# TASK PROMPT:
Output all of the entries exactly as written.

-- -- --

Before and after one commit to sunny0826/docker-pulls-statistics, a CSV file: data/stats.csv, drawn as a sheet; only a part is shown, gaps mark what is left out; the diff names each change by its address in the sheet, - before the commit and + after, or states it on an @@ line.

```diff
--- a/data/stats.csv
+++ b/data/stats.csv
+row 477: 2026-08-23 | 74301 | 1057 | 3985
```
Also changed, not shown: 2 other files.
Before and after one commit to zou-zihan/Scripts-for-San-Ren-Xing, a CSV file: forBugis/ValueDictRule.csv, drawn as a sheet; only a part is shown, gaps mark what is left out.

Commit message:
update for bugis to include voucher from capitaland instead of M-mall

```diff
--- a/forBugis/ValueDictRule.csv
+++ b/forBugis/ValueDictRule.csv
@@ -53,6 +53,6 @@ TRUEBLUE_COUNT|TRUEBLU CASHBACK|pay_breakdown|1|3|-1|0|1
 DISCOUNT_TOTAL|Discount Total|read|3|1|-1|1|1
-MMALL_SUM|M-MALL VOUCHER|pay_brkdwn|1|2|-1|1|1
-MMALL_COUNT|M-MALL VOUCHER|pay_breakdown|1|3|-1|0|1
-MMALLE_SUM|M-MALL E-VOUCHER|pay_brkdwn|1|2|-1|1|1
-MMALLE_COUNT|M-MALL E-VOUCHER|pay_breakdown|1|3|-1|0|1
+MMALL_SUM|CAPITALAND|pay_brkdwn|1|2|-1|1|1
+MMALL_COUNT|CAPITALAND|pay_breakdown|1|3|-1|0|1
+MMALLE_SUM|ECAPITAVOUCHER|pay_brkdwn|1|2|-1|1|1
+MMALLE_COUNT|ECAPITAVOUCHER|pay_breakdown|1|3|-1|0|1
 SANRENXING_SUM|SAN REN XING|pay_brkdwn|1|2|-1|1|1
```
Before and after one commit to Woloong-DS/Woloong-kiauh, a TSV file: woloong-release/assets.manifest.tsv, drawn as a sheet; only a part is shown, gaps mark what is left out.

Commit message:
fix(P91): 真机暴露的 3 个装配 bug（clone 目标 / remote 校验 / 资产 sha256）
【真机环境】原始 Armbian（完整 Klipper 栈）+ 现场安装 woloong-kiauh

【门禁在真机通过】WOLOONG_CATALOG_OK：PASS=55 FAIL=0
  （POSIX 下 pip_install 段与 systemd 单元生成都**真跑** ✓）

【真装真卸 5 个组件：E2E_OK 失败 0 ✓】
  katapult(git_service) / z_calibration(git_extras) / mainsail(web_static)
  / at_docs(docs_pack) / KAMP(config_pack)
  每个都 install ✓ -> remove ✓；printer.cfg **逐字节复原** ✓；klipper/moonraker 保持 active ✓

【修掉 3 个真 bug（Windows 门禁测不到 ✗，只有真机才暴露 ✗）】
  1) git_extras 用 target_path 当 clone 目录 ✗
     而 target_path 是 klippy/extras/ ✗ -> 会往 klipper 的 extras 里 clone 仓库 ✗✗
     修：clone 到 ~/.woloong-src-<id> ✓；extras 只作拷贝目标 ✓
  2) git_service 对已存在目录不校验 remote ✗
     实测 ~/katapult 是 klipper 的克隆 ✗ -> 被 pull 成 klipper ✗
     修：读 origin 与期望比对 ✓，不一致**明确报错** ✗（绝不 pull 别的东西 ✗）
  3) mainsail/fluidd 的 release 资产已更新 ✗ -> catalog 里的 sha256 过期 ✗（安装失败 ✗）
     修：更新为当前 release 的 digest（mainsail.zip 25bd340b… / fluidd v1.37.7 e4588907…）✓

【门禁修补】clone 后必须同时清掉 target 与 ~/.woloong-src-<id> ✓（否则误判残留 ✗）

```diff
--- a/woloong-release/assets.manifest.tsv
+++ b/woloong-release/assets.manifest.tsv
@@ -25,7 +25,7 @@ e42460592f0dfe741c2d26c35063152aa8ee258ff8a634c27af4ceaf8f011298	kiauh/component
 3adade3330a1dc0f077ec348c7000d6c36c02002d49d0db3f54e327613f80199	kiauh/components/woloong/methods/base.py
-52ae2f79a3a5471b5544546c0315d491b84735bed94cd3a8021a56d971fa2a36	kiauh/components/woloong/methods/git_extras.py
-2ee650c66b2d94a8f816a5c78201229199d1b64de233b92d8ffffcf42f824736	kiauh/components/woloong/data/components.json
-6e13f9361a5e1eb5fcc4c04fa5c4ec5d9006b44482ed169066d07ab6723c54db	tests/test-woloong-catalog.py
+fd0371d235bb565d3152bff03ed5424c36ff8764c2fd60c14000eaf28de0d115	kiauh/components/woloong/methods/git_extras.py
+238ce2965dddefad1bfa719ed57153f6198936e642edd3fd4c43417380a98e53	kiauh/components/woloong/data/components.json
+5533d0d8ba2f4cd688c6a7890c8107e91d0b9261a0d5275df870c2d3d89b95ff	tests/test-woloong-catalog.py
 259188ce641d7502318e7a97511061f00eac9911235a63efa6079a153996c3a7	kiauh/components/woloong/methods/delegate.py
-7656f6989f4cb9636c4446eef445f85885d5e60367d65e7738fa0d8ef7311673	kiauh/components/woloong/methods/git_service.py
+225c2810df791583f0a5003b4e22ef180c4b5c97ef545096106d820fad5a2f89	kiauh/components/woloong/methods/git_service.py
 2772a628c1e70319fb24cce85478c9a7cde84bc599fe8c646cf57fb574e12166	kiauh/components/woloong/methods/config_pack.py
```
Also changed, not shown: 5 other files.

-- -- --

# ANSWER FOR THE TASK:
Before and after one commit to sunny0826/docker-pulls-statistics, a CSV file: data/stats.csv, drawn as a sheet; only a part is shown, gaps mark what is left out; the diff names each change by its address in the sheet, - before the commit and + after, or states it on an @@ line.

```diff
--- a/data/stats.csv
+++ b/data/stats.csv
+row 477: 2026-08-23 | 74301 | 1057 | 3985
```
Also changed, not shown: 2 other files.
Before and after one commit to zou-zihan/Scripts-for-San-Ren-Xing, a CSV file: forBugis/ValueDictRule.csv, drawn as a sheet; only a part is shown, gaps mark what is left out.

Commit message:
update for bugis to include voucher from capitaland instead of M-mall

```diff
--- a/forBugis/ValueDictRule.csv
+++ b/forBugis/ValueDictRule.csv
@@ -53,6 +53,6 @@ TRUEBLUE_COUNT|TRUEBLU CASHBACK|pay_breakdown|1|3|-1|0|1
 DISCOUNT_TOTAL|Discount Total|read|3|1|-1|1|1
-MMALL_SUM|M-MALL VOUCHER|pay_brkdwn|1|2|-1|1|1
-MMALL_COUNT|M-MALL VOUCHER|pay_breakdown|1|3|-1|0|1
-MMALLE_SUM|M-MALL E-VOUCHER|pay_brkdwn|1|2|-1|1|1
-MMALLE_COUNT|M-MALL E-VOUCHER|pay_breakdown|1|3|-1|0|1
+MMALL_SUM|CAPITALAND|pay_brkdwn|1|2|-1|1|1
+MMALL_COUNT|CAPITALAND|pay_breakdown|1|3|-1|0|1
+MMALLE_SUM|ECAPITAVOUCHER|pay_brkdwn|1|2|-1|1|1
+MMALLE_COUNT|ECAPITAVOUCHER|pay_breakdown|1|3|-1|0|1
 SANRENXING_SUM|SAN REN XING|pay_brkdwn|1|2|-1|1|1
```
Before and after one commit to Woloong-DS/Woloong-kiauh, a TSV file: woloong-release/assets.manifest.tsv, drawn as a sheet; only a part is shown, gaps mark what is left out.

Commit message:
fix(P91): 真机暴露的 3 个装配 bug（clone 目标 / remote 校验 / 资产 sha256）
【真机环境】原始 Armbian（完整 Klipper 栈）+ 现场安装 woloong-kiauh

【门禁在真机通过】WOLOONG_CATALOG_OK：PASS=55 FAIL=0
  （POSIX 下 pip_install 段与 systemd 单元生成都**真跑** ✓）

【真装真卸 5 个组件：E2E_OK 失败 0 ✓】
  katapult(git_service) / z_calibration(git_extras) / mainsail(web_static)
  / at_docs(docs_pack) / KAMP(config_pack)
  每个都 install ✓ -> remove ✓；printer.cfg **逐字节复原** ✓；klipper/moonraker 保持 active ✓

【修掉 3 个真 bug（Windows 门禁测不到 ✗，只有真机才暴露 ✗）】
  1) git_extras 用 target_path 当 clone 目录 ✗
     而 target_path 是 klippy/extras/ ✗ -> 会往 klipper 的 extras 里 clone 仓库 ✗✗
     修：clone 到 ~/.woloong-src-<id> ✓；extras 只作拷贝目标 ✓
  2) git_service 对已存在目录不校验 remote ✗
     实测 ~/katapult 是 klipper 的克隆 ✗ -> 被 pull 成 klipper ✗
     修：读 origin 与期望比对 ✓，不一致**明确报错** ✗（绝不 pull 别的东西 ✗）
  3) mainsail/fluidd 的 release 资产已更新 ✗ -> catalog 里的 sha256 过期 ✗（安装失败 ✗）
     修：更新为当前 release 的 digest（mainsail.zip 25bd340b… / fluidd v1.37.7 e4588907…）✓

【门禁修补】clone 后必须同时清掉 target 与 ~/.woloong-src-<id> ✓（否则误判残留 ✗）

```diff
--- a/woloong-release/assets.manifest.tsv
+++ b/woloong-release/assets.manifest.tsv
@@ -25,7 +25,7 @@ e42460592f0dfe741c2d26c35063152aa8ee258ff8a634c27af4ceaf8f011298	kiauh/component
 3adade3330a1dc0f077ec348c7000d6c36c02002d49d0db3f54e327613f80199	kiauh/components/woloong/methods/base.py
-52ae2f79a3a5471b5544546c0315d491b84735bed94cd3a8021a56d971fa2a36	kiauh/components/woloong/methods/git_extras.py
-2ee650c66b2d94a8f816a5c78201229199d1b64de233b92d8ffffcf42f824736	kiauh/components/woloong/data/components.json
-6e13f9361a5e1eb5fcc4c04fa5c4ec5d9006b44482ed169066d07ab6723c54db	tests/test-woloong-catalog.py
+fd0371d235bb565d3152bff03ed5424c36ff8764c2fd60c14000eaf28de0d115	kiauh/components/woloong/methods/git_extras.py
+238ce2965dddefad1bfa719ed57153f6198936e642edd3fd4c43417380a98e53	kiauh/components/woloong/data/components.json
+5533d0d8ba2f4cd688c6a7890c8107e91d0b9261a0d5275df870c2d3d89b95ff	tests/test-woloong-catalog.py
 259188ce641d7502318e7a97511061f00eac9911235a63efa6079a153996c3a7	kiauh/components/woloong/methods/delegate.py
-7656f6989f4cb9636c4446eef445f85885d5e60367d65e7738fa0d8ef7311673	kiauh/components/woloong/methods/git_service.py
+225c2810df791583f0a5003b4e22ef180c4b5c97ef545096106d820fad5a2f89	kiauh/components/woloong/methods/git_service.py
 2772a628c1e70319fb24cce85478c9a7cde84bc599fe8c646cf57fb574e12166	kiauh/components/woloong/methods/config_pack.py
```
Also changed, not shown: 5 other files.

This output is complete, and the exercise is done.